* **Task objective**
Count the lines in the records below that contain the word "width", and reply with only that number.

* **Task inputs**

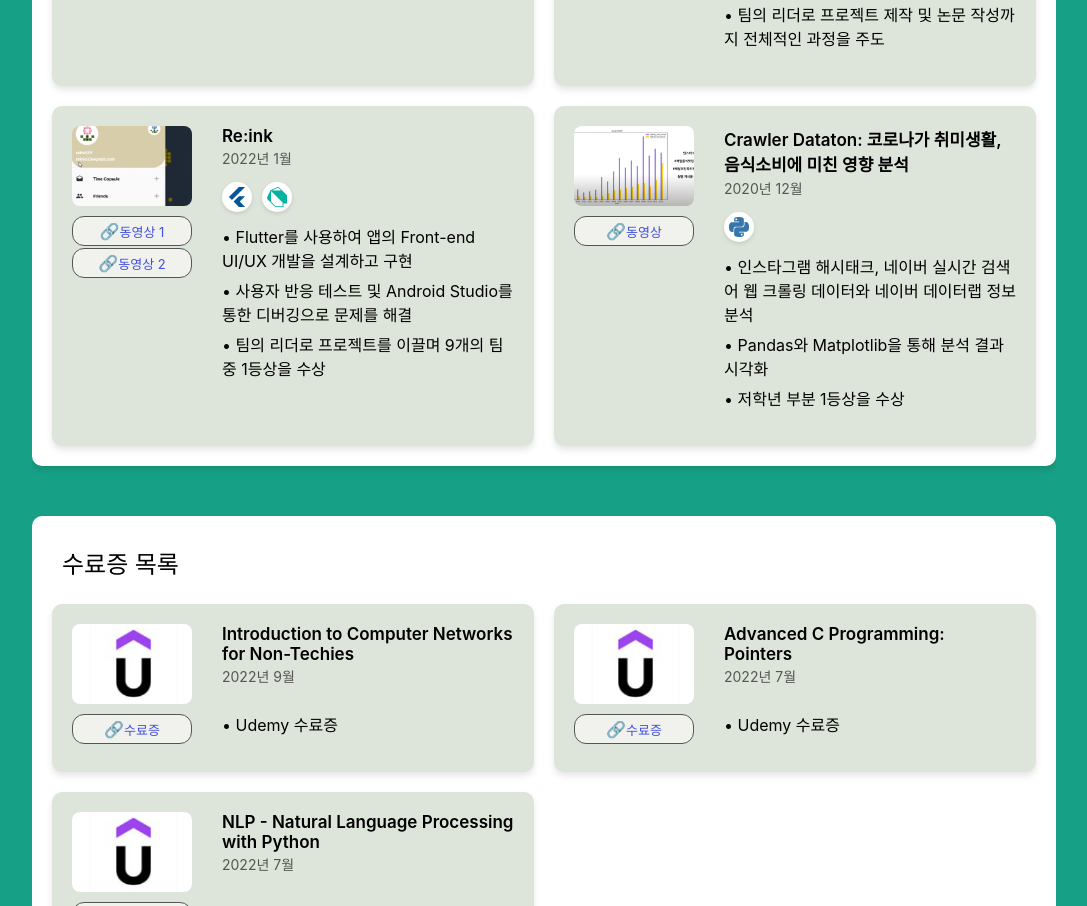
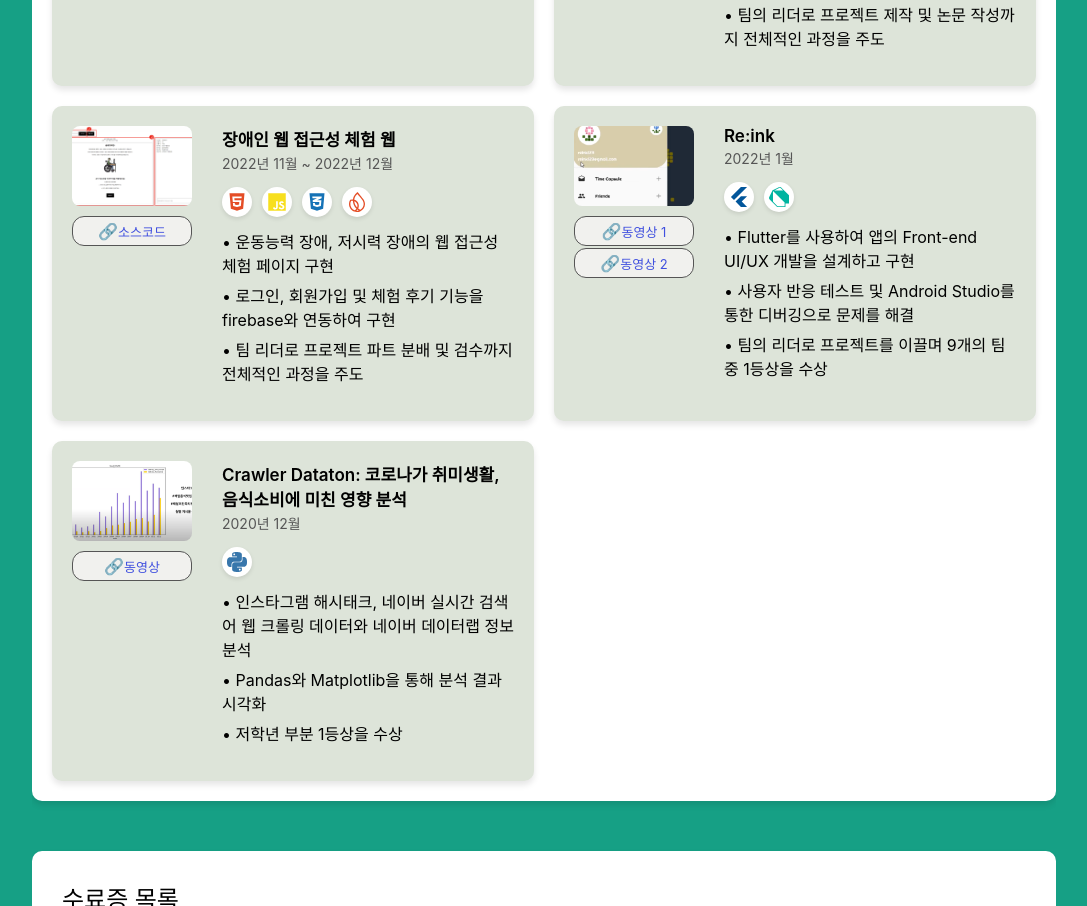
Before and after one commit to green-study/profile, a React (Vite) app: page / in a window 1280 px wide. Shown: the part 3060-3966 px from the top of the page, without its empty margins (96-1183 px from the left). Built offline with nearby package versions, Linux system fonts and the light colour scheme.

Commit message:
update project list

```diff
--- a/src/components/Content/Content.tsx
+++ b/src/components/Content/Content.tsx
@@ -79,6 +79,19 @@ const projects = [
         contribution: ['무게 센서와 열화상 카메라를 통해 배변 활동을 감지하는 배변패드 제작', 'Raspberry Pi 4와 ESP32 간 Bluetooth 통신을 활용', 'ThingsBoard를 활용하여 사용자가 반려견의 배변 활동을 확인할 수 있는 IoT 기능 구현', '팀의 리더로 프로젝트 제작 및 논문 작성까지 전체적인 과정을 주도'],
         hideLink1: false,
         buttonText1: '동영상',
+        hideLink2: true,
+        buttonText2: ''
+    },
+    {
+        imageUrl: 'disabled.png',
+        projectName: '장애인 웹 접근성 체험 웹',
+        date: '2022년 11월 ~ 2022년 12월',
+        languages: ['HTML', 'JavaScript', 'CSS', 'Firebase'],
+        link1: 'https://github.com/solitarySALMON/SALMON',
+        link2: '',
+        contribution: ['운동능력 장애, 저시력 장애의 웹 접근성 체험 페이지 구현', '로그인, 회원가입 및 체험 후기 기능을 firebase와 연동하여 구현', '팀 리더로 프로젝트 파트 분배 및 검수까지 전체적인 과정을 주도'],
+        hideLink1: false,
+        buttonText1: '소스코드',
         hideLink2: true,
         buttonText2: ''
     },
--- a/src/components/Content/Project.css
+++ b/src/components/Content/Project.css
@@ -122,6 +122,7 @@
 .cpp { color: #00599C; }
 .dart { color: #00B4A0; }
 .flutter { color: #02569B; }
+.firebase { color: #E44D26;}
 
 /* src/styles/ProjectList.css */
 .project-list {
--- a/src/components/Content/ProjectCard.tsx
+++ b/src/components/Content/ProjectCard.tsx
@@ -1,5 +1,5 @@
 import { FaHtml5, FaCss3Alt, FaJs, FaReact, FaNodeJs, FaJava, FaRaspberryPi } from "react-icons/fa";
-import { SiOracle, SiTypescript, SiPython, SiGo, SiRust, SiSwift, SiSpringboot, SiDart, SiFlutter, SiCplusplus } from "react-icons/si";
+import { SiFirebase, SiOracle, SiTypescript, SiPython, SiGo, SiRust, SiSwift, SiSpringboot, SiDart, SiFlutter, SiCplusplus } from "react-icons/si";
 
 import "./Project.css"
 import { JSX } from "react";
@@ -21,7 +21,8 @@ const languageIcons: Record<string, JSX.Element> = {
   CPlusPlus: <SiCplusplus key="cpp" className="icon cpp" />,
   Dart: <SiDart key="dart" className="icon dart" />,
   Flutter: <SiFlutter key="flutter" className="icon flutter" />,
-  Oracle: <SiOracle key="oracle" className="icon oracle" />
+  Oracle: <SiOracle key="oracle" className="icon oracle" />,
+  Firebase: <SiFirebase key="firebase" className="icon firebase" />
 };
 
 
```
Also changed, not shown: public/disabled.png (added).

==

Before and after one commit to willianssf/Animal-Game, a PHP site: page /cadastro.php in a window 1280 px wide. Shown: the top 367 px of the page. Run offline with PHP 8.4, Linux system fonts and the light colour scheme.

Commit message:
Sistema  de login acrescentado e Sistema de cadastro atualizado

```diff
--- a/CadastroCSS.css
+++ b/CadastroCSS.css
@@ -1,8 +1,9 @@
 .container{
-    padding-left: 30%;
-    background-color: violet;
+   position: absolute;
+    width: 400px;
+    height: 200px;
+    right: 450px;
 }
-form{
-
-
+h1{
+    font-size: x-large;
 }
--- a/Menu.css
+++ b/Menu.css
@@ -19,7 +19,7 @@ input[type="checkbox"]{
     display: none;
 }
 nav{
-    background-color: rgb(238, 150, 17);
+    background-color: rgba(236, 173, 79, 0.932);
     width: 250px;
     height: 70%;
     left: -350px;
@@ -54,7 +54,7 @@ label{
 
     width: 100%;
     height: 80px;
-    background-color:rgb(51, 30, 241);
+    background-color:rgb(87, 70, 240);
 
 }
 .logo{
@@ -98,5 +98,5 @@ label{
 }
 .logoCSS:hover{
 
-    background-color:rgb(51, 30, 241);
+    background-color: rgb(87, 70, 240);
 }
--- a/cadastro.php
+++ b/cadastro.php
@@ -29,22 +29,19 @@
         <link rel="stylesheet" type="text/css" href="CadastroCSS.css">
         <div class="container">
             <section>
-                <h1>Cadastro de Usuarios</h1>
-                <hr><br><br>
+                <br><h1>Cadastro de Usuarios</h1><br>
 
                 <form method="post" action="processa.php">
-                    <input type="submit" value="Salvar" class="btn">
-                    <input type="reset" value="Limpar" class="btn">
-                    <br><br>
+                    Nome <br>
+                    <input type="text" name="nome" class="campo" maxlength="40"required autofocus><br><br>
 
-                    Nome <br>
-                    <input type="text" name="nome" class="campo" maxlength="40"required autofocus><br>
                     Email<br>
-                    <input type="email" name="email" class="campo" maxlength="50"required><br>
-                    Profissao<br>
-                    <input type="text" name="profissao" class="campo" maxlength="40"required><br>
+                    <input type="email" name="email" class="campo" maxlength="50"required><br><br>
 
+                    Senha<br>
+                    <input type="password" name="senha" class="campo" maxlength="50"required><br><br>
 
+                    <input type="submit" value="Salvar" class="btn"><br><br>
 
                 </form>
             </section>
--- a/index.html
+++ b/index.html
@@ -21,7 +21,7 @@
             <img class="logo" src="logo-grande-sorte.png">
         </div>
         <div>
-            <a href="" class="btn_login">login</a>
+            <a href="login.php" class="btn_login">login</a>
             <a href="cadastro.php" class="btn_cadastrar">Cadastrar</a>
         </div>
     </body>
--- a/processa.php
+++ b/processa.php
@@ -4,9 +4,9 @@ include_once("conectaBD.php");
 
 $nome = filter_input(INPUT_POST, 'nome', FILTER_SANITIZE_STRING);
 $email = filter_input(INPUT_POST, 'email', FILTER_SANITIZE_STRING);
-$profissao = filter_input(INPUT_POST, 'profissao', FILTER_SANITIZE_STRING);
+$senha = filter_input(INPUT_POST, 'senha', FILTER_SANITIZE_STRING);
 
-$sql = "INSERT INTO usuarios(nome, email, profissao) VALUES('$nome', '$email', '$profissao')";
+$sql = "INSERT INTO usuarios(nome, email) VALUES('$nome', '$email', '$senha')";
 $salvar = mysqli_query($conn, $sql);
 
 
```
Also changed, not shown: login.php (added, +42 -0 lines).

==

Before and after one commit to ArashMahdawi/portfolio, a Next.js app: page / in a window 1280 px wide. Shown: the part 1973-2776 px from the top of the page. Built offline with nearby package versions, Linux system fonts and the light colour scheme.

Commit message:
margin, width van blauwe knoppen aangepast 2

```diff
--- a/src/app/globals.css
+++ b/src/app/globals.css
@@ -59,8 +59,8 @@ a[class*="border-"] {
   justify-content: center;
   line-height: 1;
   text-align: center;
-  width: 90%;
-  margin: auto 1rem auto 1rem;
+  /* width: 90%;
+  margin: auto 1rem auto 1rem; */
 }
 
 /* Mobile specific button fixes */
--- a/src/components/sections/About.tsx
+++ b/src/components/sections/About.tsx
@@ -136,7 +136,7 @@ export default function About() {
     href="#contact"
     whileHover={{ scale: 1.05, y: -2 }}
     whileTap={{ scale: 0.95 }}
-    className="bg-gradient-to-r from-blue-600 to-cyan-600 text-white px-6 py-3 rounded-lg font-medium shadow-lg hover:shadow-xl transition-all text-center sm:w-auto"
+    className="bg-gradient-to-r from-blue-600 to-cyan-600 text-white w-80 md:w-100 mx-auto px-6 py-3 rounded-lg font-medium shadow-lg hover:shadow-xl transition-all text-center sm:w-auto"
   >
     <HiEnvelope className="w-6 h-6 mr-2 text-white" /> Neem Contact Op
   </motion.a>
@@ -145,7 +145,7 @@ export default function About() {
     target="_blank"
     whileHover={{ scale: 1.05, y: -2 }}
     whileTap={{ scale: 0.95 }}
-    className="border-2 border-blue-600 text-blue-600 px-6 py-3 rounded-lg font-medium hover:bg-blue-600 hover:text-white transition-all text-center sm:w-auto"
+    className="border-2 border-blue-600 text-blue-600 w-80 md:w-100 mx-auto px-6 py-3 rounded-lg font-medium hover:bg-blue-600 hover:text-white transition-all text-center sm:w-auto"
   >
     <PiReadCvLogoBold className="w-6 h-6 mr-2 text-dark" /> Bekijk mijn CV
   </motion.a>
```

* **Answer to the exercise**
6